The sound of the shofar is a call to repentance – a wake-up call, if you will, to re-examine one’s commitment to God and to correct course. This same theme is carried forward the next 10 days, known as the “Ten Days of Repentance” or “Days of Awe,” which ends with Yom Kippur, the “Day of Atonement.”
While the Ministry of Health has urged Israelis to get tested for COVID before Rosh Hashanah, Israel will celebrate Rosh Hashanah without any additional restrictions, despite an increase in the number of daily cases. However, indoor prayers will require a “Green Passport” for 50 people or more.
"If there are extended meals with children under 12 who are not vaccinated together with grandparents, I ask that you carry out self-tests," Prime Minister Naftali Bennett said at Sunday's Cabinet meeting.
Children under 12, who are not yet eligible for a green passport, must have a valid negative COVID test, "and if not, the children must not come," Bennett said.
"Children are very infectious and are easily infected," he added.
In Jerusalem, the Western Wall in the Old City will be divided into 15 capsules, with a cap of 8,000 people allowed to pray at one time.

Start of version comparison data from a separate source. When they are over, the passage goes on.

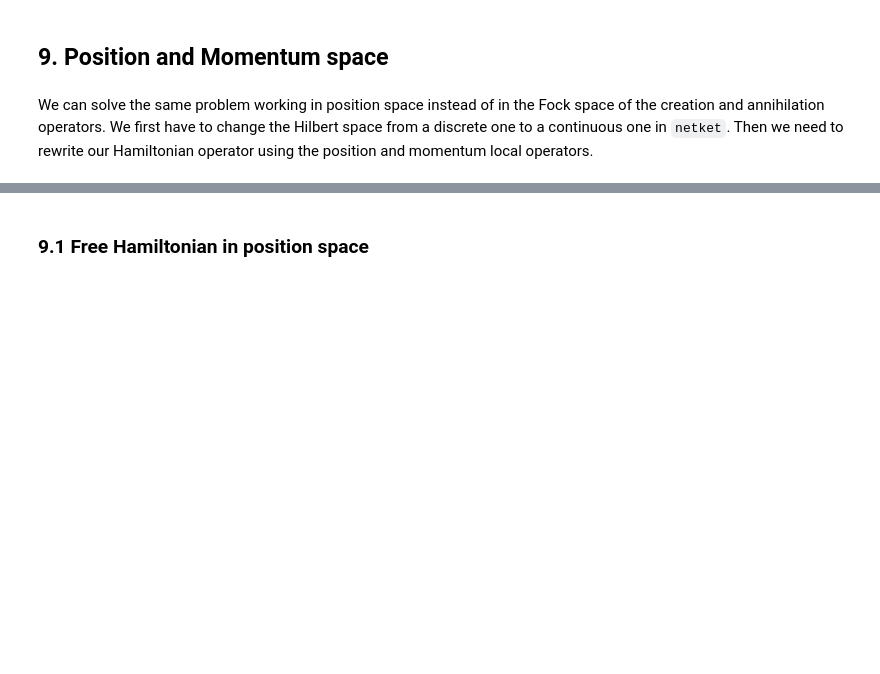
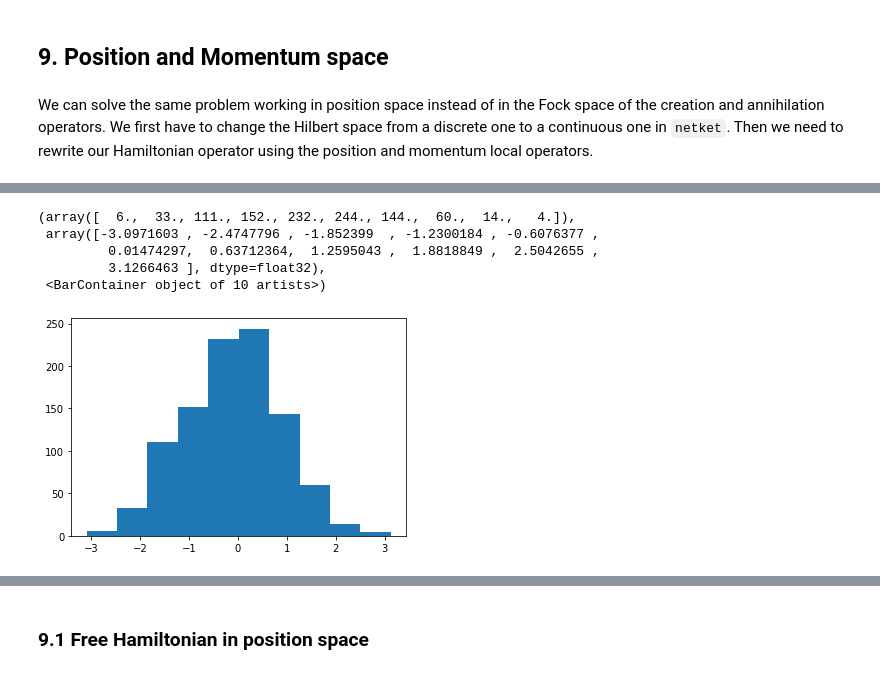
Before and after one commit to erinaldi/bmn2-netket, a Jupyter notebook: notebooks/HarmonicOscillators.ipynb, the cells around one changed output, grey strips where cells are left out. Saved outputs shown, nothing was run; the diff lists cells and outputs as text; code cells hidden in the pictures; blank space fills up the shorter version.

```diff
--- a/notebooks/HarmonicOscillators.ipynb
+++ b/notebooks/HarmonicOscillators.ipynb
@@ -781,0 +799,9 @@ hi = nk.hilbert.Particle(N=2, L=(jnp.inf, jnp.inf, jnp.inf), pbc=False)
+# %%
+plt.hist(states[:,0], bins=10)
+# %% [output]
+(array([  6.,  33., 111., 152., 232., 244., 144.,  60.,  14.,   4.]),
+ array([-3.0971603 , -2.4747796 , -1.852399  , -1.2300184 , -0.6076377 ,
+         0.01474297,  0.63712364,  1.2595043 ,  1.8818849 ,  2.5042655 ,
+         3.1266463 ], dtype=float32),
+ <BarContainer object of 10 artists>)
+[figure, added]
```
Also changed, not shown: parts of 86 cells of this notebook.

The Central Bureau of Statistics released its yearly report, “Israel in Figures – Rosh Hashanah Selected Annual Data 2021” which states that Israel’s population exceeds 9.3 million, having increased by 146,000 people from the year before – a rise of 1.6%.
Israel’s population consists of approximately 6.9 million Jews (roughly 74% of the population), more than 1.9 million Arabs who account for 21%; and another 466,000 people of other ethnicities, representing 5% of the population.
In the past year, Israel recorded 172,000 new births and registered around 22,000 new citizens, including 20,000 new immigrants.
In the past year, there were 48,000 deaths in Israel, including approximately 5,800 from the coronavirus during the 11.5-month period since last Rosh Hashanah.
Israel’s life expectancy is 80.7 years for men and 84.8 years for women.
Israel’s 6.9 million Jews account for 45.3% of world Jewry, according to research compiled by Prof. Sergio Della Pergola of Hebrew University in Jerusalem. The Jewish Agency reports there are 8.2 million Jews living outside of Israel, most of whom reside in the U.S., which has about 6 million Jews.
Aside from Israel and the U.S., the countries with the largest number of Jews are France (446,000), Canada (393,000), Britain (292,000), Argentina (175,000), Russia (150,000), Germany (118,000) and Australia (118,000).
The All Israel News Staff is a team of journalists in Israel.